Inside iOS 9: Apple's iPad-exclusive split-screen multitasking will enhance productivityWith Apple's iOS 9 upgrade, the iPad lineup —and the upcoming iPad Pro —gets special attention to enhance productivity on the big-screen tablets, including an all-new split-screen multitasking mode that will allow users to more easily accomplish two tasks at once.
Multitasking two apps at once actually comes in two formats with iOS 9. The first and most basic is a feature Apple has dubbed "Slide Over," allowing users to quickly access a second app without leaving the one they're in.
To invoke Slide Over, users simply do an edge gesture, sliding their fingertip over the right edge of the screen. The first time this is done, a scrollable list of compatible Slide Over apps is presented, and tapping on one will open it.
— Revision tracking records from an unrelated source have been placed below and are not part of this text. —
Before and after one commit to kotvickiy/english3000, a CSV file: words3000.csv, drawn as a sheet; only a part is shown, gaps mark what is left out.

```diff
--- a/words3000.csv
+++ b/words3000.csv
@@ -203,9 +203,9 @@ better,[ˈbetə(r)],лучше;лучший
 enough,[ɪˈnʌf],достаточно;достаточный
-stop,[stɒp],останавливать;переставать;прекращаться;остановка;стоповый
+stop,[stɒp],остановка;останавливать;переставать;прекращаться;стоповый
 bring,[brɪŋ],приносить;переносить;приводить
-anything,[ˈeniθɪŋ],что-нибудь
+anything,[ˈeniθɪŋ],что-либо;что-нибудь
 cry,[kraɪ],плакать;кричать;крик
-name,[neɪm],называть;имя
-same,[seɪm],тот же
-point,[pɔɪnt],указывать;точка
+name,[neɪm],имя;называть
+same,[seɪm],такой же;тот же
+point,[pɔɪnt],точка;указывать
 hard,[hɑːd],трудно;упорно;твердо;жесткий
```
In iOS 9, the native apps that support Slide Over are Tips, Contacts, Clock, iBooks, Mail, Reminders, Calendar, Find My iPhone, Podcasts, Find My Friends, Photos, Videos, Game Center, Safari, Messages, FaceTime, and notes.
Recently used apps are automatically displayed at the bottom of the Slide Over selection view, ascending from there for convenient access. After an application has been opened, users can slide their finger down from the top edge of the Slide Over view to select a different app.
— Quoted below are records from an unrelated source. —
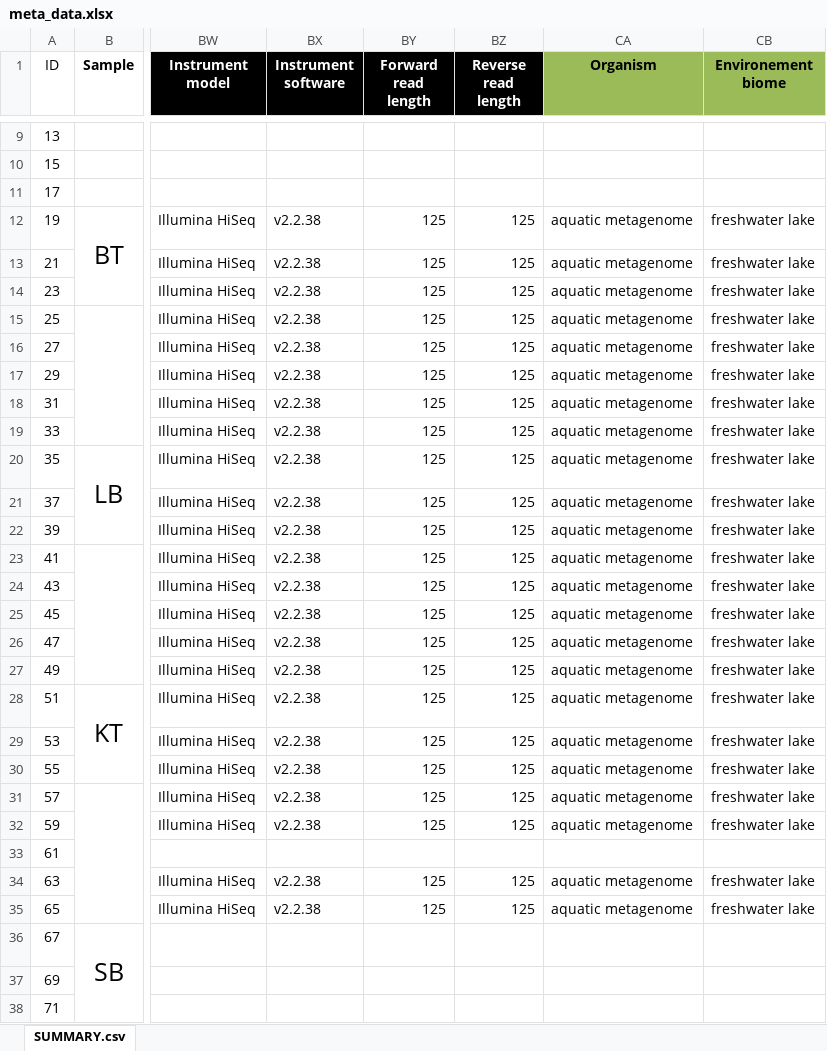
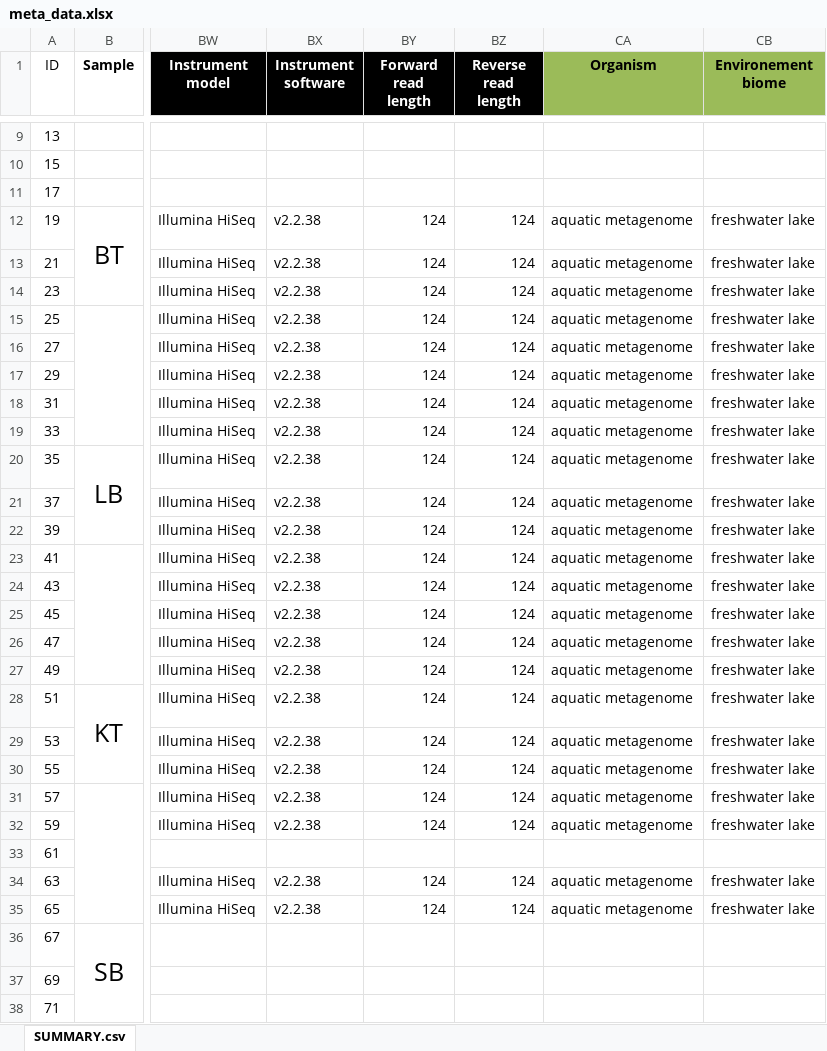
Before and after one commit to xapple/gefes, an Excel workbook: scripts/projects/under_ice/meta_data.xlsx, sheet SUMMARY.csv, drawn as a sheet; only a part is shown, gaps mark what is left out; values as stored, in another font and other column widths than the file's, no borders; conditional formats not drawn; the diff names each change by its address in the sheet, - before the commit and + after, or states it on an @@ line.

Commit message:
Updated under ice read length

```diff
--- a/scripts/projects/under_ice/meta_data.xlsx (sheet SUMMARY.csv)
+++ b/scripts/projects/under_ice/meta_data.xlsx (sheet SUMMARY.csv)
-BY12:BY32 (Forward read length): 125
+BY12:BY32 (Forward read length): 124
-BZ12:BZ32 (Reverse read length): 125
+BZ12:BZ32 (Reverse read length): 124
-BY34:BY35 (Forward read length): 125
+BY34:BY35 (Forward read length): 124
-BZ34:BZ35 (Reverse read length): 125
+BZ34:BZ35 (Reverse read length): 124
```
Also changed, not shown: 3 other files.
When Slide Over is invoked, its space on the right side of the screen is the only part that can be interacted with, and the main task on the left side of the iPad display is darkened. Users simply swipe from the edge of the Slide Over view toward the right side of the screen to close the tray.
Owners of Apple's latest-generation iPad Air 2 —and future iPad Pro owners —gain an even more advanced multitasking method dubbed "Split View." After Slide Over has been activated, users can grab the left edge of the tray and drag it to divide the iPad display into two separate windows.
After enabling Split View, the iPad presents two different apps at once, and unlike with Side View, both applications can be interacted with at the same time.
This even applies to multitasking gestures: Users can use two fingers on the left side of the screen to zoom in and out on a map, while two fingers can simultaneously be used on the right side of the screen to zoom in and out on a Safari browser window, for example.
Apple also gives iPadowners the ability to resize the apps in Split View when in landscape mode. The default Split View gives a roughly 75/25 split in favor of the primary app, but dragging the divider to the left will instead display the two apps at 50/50 on the screen. A 50/50 view is not available in portrait mode.
Dragging the divider further to the left, in either portrait or landscape modes, will allow the secondary app to overtake the iPad Air 2 display and become the primary app. From here again, the user can swipe from the right side and once again invoke Slide Over to open another app if they so choose.
iOS 9 even remembers split windows in a persistent state. For example, a user can have Safari open with Notes on the left side, close them to the home screen, open another app, and then return to Safari, and the Split View with Notes will remain intact.
When in split view, the iPad will continue to display the status bar —with time, Wi-Fi, Bluetooth and battery— in the left, primary app. The secondary app on the right side takes up the screen from top to bottom, with no status bar.